Conservative legend Rush Limbaugh passed away on Wednesday. For decades, the standard-bearer exerted a tremendous influence over the conservative movement. In 2009, Limbaugh delivered a very memorable speech before the Conservative Political Action Conference (CPAC), rallying conservatives behind their principles and plotting a course for the movement through the dark days of the Obama-Biden administration.
"Let me tell you who we conservatives are," Limbaugh told the crowd of conservative activists. "We love people. When we look out over the United States of America, when we are anywhere, when we see a group of people such as this or anywhere, we see Americans. We see human beings. We don't see groups. We don't see victims. We don't see people we want to exploit."
Limbaugh said conservatives, unlike leftists, don't believe in telling people how to live their lives.
"We look over the country as it is today, we see so much waste, human potential that's been destroyed by 50 years of a welfare state, by a failed war on poverty," said Limbaugh.
Limbaugh called the war on poverty the nation's oldest war and said Democrat policies have done nothing to help the poor.
"You know why they're poor? You know why they remain poor?" Limbaugh asked. "Because their lives have been destroyed by the never-ending government hay that's designed to help them, but it destroys ambition. It destroys the education they might get to learn to be self-fulfilling. And it breaks our heart. It breaks our heart."
Limbaugh's speech came on the heels of President Obama's ascendency to the White House.
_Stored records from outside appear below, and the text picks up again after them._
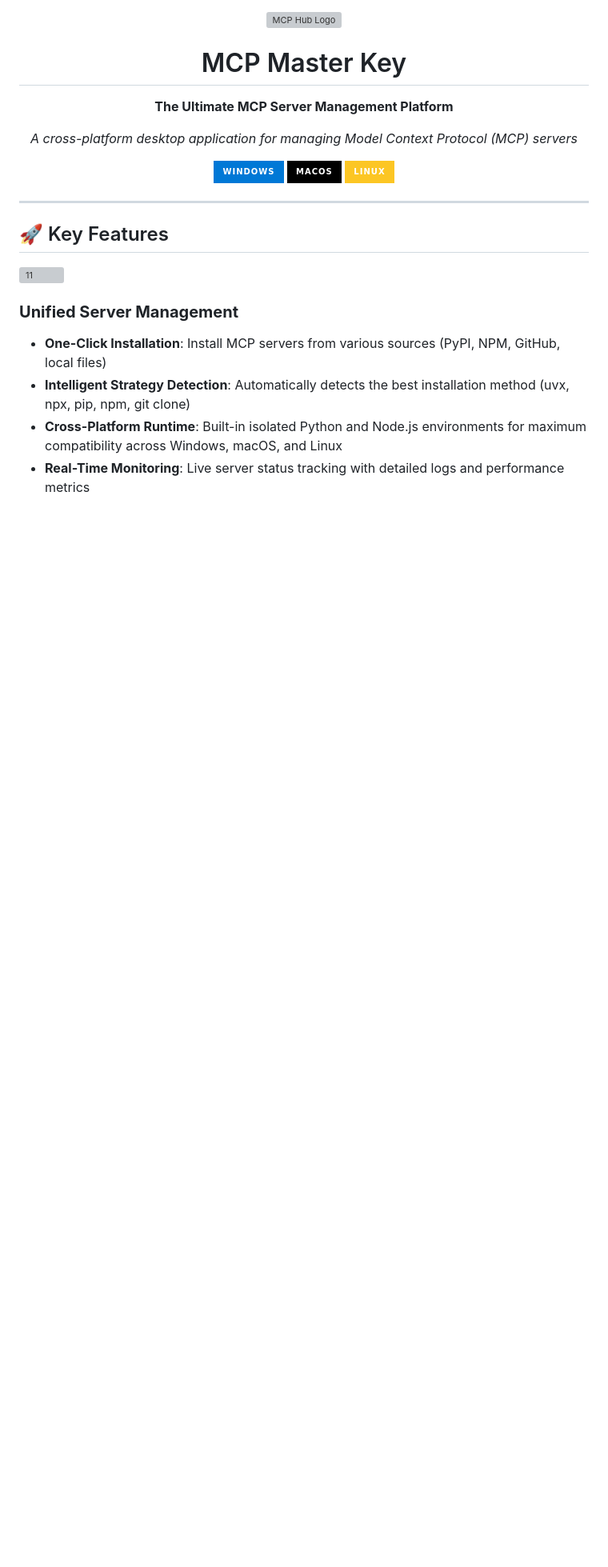
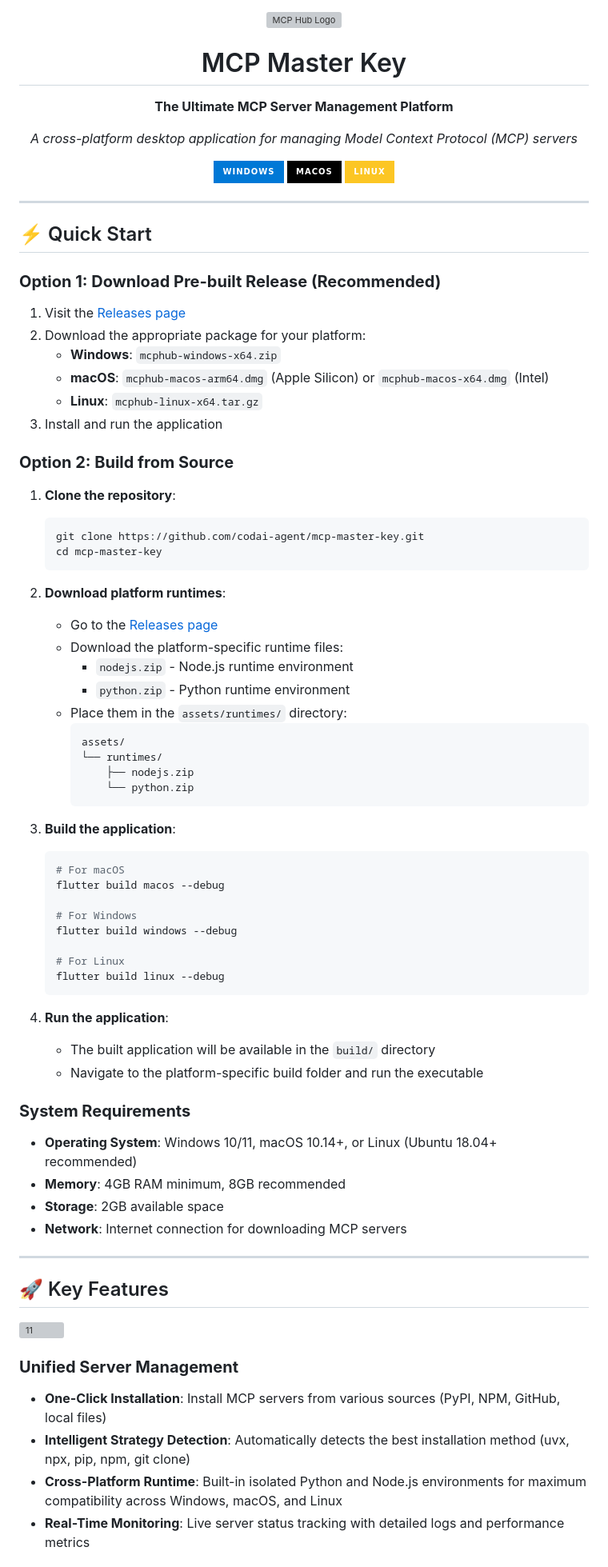
Before and after one commit to codai-agent/mcp-master-key, a Markdown page: README.md, the part around the change. Shown: that part at 80% size. Drawn GitHub-style; badges without logos; blank space fills up the shorter version; grey boxes are pictures that could not be loaded.

Commit message:
unpdate readme,add guide

````diff
--- a/README.md
+++ b/README.md
@@ -13,6 +13,60 @@
   ![macOS](https://img.shields.io/badge/macOS-000000?style=for-the-badge&logo=apple&logoColor=white)
   ![Linux](https://img.shields.io/badge/Linux-FCC624?style=for-the-badge&logo=linux&logoColor=black)
 </div>
+
+---
+
+## ⚡ Quick Start
+
+### **Option 1: Download Pre-built Release (Recommended)**
+1. Visit the [Releases page](https://github.com/codai-agent/mcp-master-key/releases)
+2. Download the appropriate package for your platform:
+   - **Windows**: `mcphub-windows-x64.zip`
+   - **macOS**: `mcphub-macos-arm64.dmg` (Apple Silicon) or `mcphub-macos-x64.dmg` (Intel)
+   - **Linux**: `mcphub-linux-x64.tar.gz`
+3. Install and run the application
+
+### **Option 2: Build from Source**
+1. **Clone the repository**:
+   ```bash
+   git clone https://github.com/codai-agent/mcp-master-key.git
+   cd mcp-master-key
+   ```
+
+2. **Download platform runtimes**:
+   - Go to the [Releases page](https://github.com/codai-agent/mcp-master-key/releases)
+   - Download the platform-specific runtime files:
+     - `nodejs.zip` - Node.js runtime environment
+     - `python.zip` - Python runtime environment
+   - Place them in the `assets/runtimes/` directory:
+     ```
+     assets/
+     └── runtimes/
+         ├── nodejs.zip
+         └── python.zip
+     ```
+
+3. **Build the application**:
+   ```bash
+   # For macOS
+   flutter build macos --debug
+
+   # For Windows
+   flutter build windows --debug
+
+   # For Linux
+   flutter build linux --debug
+   ```
+
+4. **Run the application**:
+   - The built application will be available in the `build/` directory
+   - Navigate to the platform-specific build folder and run the executable
+
+### **System Requirements**
+- **Operating System**: Windows 10/11, macOS 10.14+, or Linux (Ubuntu 18.04+ recommended)
+- **Memory**: 4GB RAM minimum, 8GB recommended
+- **Storage**: 2GB available space
+- **Network**: Internet connection for downloading MCP servers
 
 ---
 
````
Also changed, not shown: README-zh.md (+54 -0 lines).
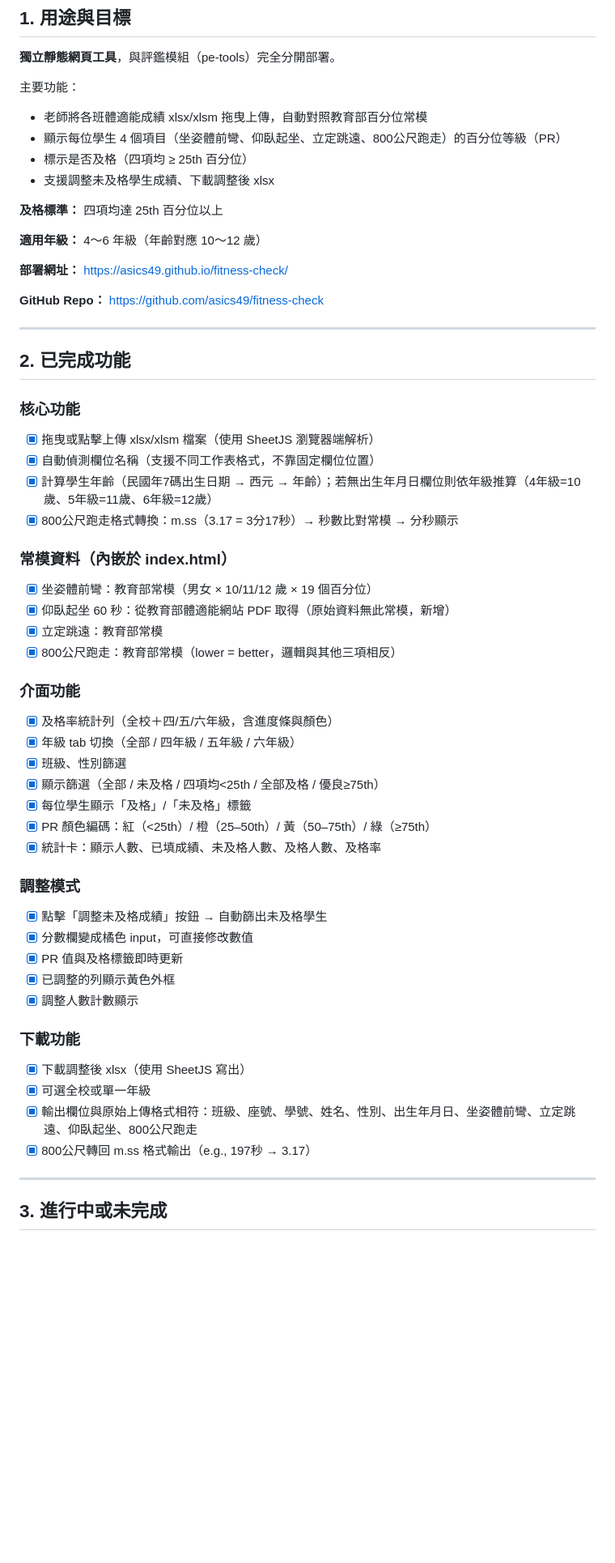
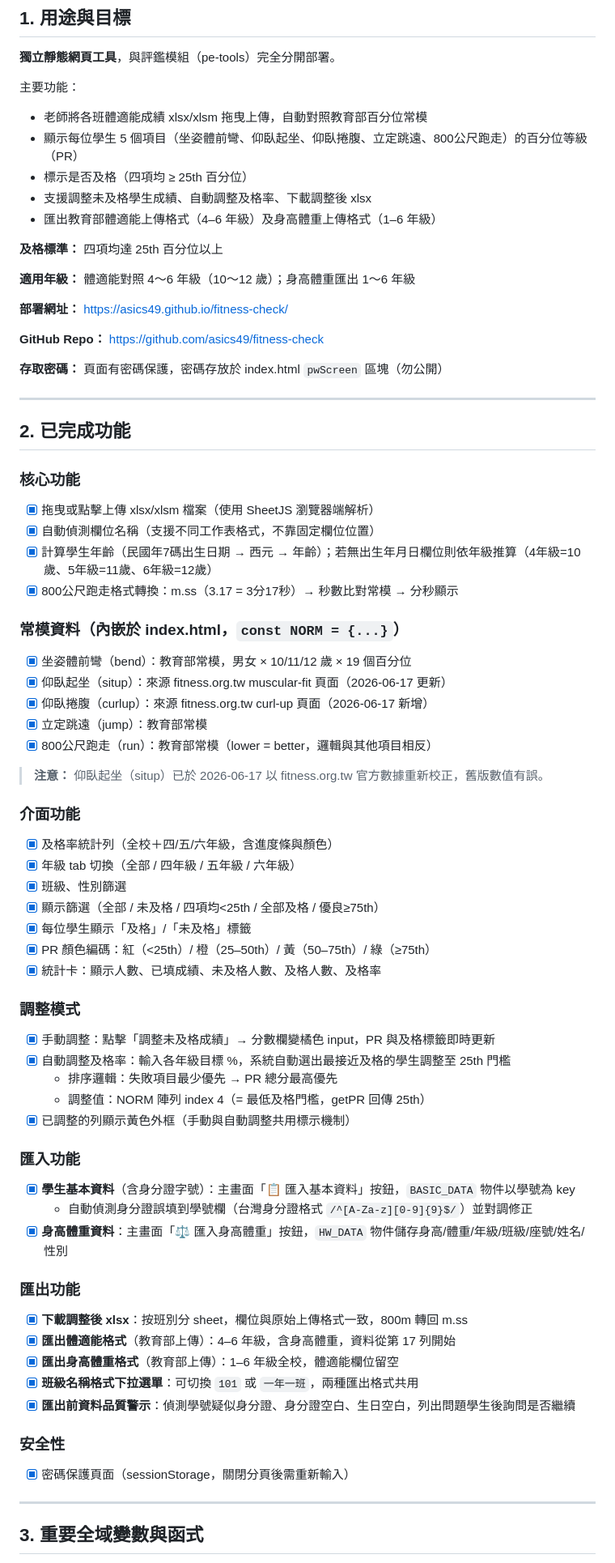
Before and after one commit to asics49/fitness-check, a Markdown page: CLAUDE.md, the part around one of its changes. Shown at 81% size. Rendered like a GitHub page; blank space fills up the shorter version.

```diff
--- a/CLAUDE.md
+++ b/CLAUDE.md
@@ -10,17 +10,20 @@
 
 主要功能：
 - 老師將各班體適能成績 xlsx/xlsm 拖曳上傳，自動對照教育部百分位常模
-- 顯示每位學生 4 個項目（坐姿體前彎、仰臥起坐、立定跳遠、800公尺跑走）的百分位等級（PR）
+- 顯示每位學生 5 個項目（坐姿體前彎、仰臥起坐、仰臥捲腹、立定跳遠、800公尺跑走）的百分位等級（PR）
 - 標示是否及格（四項均 ≥ 25th 百分位）
-- 支援調整未及格學生成績、下載調整後 xlsx
+- 支援調整未及格學生成績、自動調整及格率、下載調整後 xlsx
+- 匯出教育部體適能上傳格式（4–6 年級）及身高體重上傳格式（1–6 年級）
 
 **及格標準：** 四項均達 25th 百分位以上
 
-**適用年級：** 4～6 年級（年齡對應 10～12 歲）
+**適用年級：** 體適能對照 4～6 年級（10～12 歲）；身高體重匯出 1～6 年級
 
 **部署網址：** https://asics49.github.io/fitness-check/
 
 **GitHub Repo：** https://github.com/asics49/fitness-check
+
+**存取密碼：** 頁面有密碼保護，密碼存放於 index.html `pwScreen` 區塊（勿公開）
 
 ---
 
@@ -32,11 +35,14 @@
 - [x] 計算學生年齡（民國年7碼出生日期 → 西元 → 年齡）；若無出生年月日欄位則依年級推算（4年級=10歲、5年級=11歲、6年級=12歲）
 - [x] 800公尺跑走格式轉換：m.ss（3.17 = 3分17秒）→ 秒數比對常模 → 分秒顯示
 
-### 常模資料（內嵌於 index.html）
-- [x] 坐姿體前彎：教育部常模（男女 × 10/11/12 歲 × 19 個百分位）
-- [x] 仰臥起坐 60 秒：從教育部體適能網站 PDF 取得（原始資料無此常模，新增）
-- [x] 立定跳遠：教育部常模
-- [x] 800公尺跑走：教育部常模（lower = better，邏輯與其他三項相反）
+### 常模資料（內嵌於 index.html，`const NORM = {...}`）
+- [x] 坐姿體前彎（bend）：教育部常模，男女 × 10/11/12 歲 × 19 個百分位
+- [x] 仰臥起坐（situp）：來源 fitness.org.tw muscular-fit 頁面（2026-06-17 更新）
+- [x] 仰臥捲腹（curlup）：來源 fitness.org.tw curl-up 頁面（2026-06-17 新增）
+- [x] 立定跳遠（jump）：教育部常模
+- [x] 800公尺跑走（run）：教育部常模（lower = better，邏輯與其他項目相反）
+
+> **注意：** 仰臥起坐（situp）已於 2026-06-17 以 fitness.org.tw 官方數據重新校正，舊版數值有誤。
 
 ### 介面功能
 - [x] 及格率統計列（全校＋四/五/六年級，含進度條與顏色）
@@ -48,19 +54,28 @@
 - [x] 統計卡：顯示人數、已填成績、未及格人數、及格人數、及格率
 
 ### 調整模式
-- [x] 點擊「調整未及格成績」按鈕 → 自動篩出未及格學生
-- [x] 分數欄變成橘色 input，可直接修改數值
-- [x] PR 值與及格標籤即時更新
-- [x] 已調整的列顯示黃色外框
-- [x] 調整人數計數顯示
+- [x] 手動調整：點擊「調整未及格成績」→ 分數欄變橘色 input，PR 與及格標籤即時更新
+- [x] 自動調整及格率：輸入各年級目標 %，系統自動選出最接近及格的學生調整至 25th 門檻
+  - 排序邏輯：失敗項目最少優先 → PR 總分最高優先
+  - 調整值：NORM 陣列 index 4（= 最低及格門檻，getPR 回傳 25th）
+- [x] 已調整的列顯示黃色外框（手動與自動調整共用標示機制）
 
-### 下載功能
-- [x] 下載調整後 xlsx（使用 SheetJS 寫出）
-- [x] 可選全校或單一年級
-- [x] 輸出欄位與原始上傳格式相符：班級、座號、學號、姓名、性別、出生年月日、坐姿體前彎、立定跳遠、仰臥起坐、800公尺跑走
-- [x] 800公尺轉回 m.ss 格式輸出（e.g., 197秒 → 3.17）
+### 匯入功能
+- [x] **學生基本資料**（含身分證字號）：主畫面「📋 匯入基本資料」按鈕，`BASIC_DATA` 物件以學號為 key
+  - 自動偵測身分證誤填到學號欄（台灣身分證格式 `/^[A-Za-z][0-9]{9}$/`）並對調修正
+- [x] **身高體重資料**：主畫面「⚖️ 匯入身高體重」按鈕，`HW_DATA` 物件儲存身高/體重/年級/班級/座號/姓名/性別
+
+### 匯出功能
+- [x] **下載調整後 xlsx**：按班別分 sheet，欄位與原始上傳格式一致，800m 轉回 m.ss
+- [x] **匯出體適能格式**（教育部上傳）：4–6 年級，含身高體重，資料從第 17 列開始
+- [x] **匯出身高體重格式**（教育部上傳）：1–6 年級全校，體適能欄位留空
+- [x] **班級名稱格式下拉選單**：可切換 `101` 或 `一年一班`，兩種匯出格式共用
+- [x] **匯出前資料品質警示**：偵測學號疑似身分證、身分證空白、生日空白，列出問題學生後詢問是否繼續
+
+### 安全性
+- [x] 密碼保護頁面（sessionStorage，關閉分頁後需重新輸入）
 
 ---
 
-## 3. 進行中或未完成
+## 3. 重要全域變數與函式
 
```
Also changed, not shown: other parts of CLAUDE.md (+47 -43 lines).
While Limbaugh acknowledged the political realities at the time, he called on conservatives to spend the next years exposing the left's agenda to the American people.
"At some point, at some point, people have got to realize none of this is possible," Limbaugh said. "You can't have people living in homes they don't pay for. You can't have people driving cars they don't pay for."
Limbaugh encouraged conservatives to stick to their principles and be wary of so-called Republicans willing to compromise with Democrats.
"Conservatism is what it is and it is forever. It's not something you can bend and shape and flake and form," said Limbaugh.
Rush Limbaugh may be gone, but his wisdom is as relevant and prophetic today as it was more than a decade ago.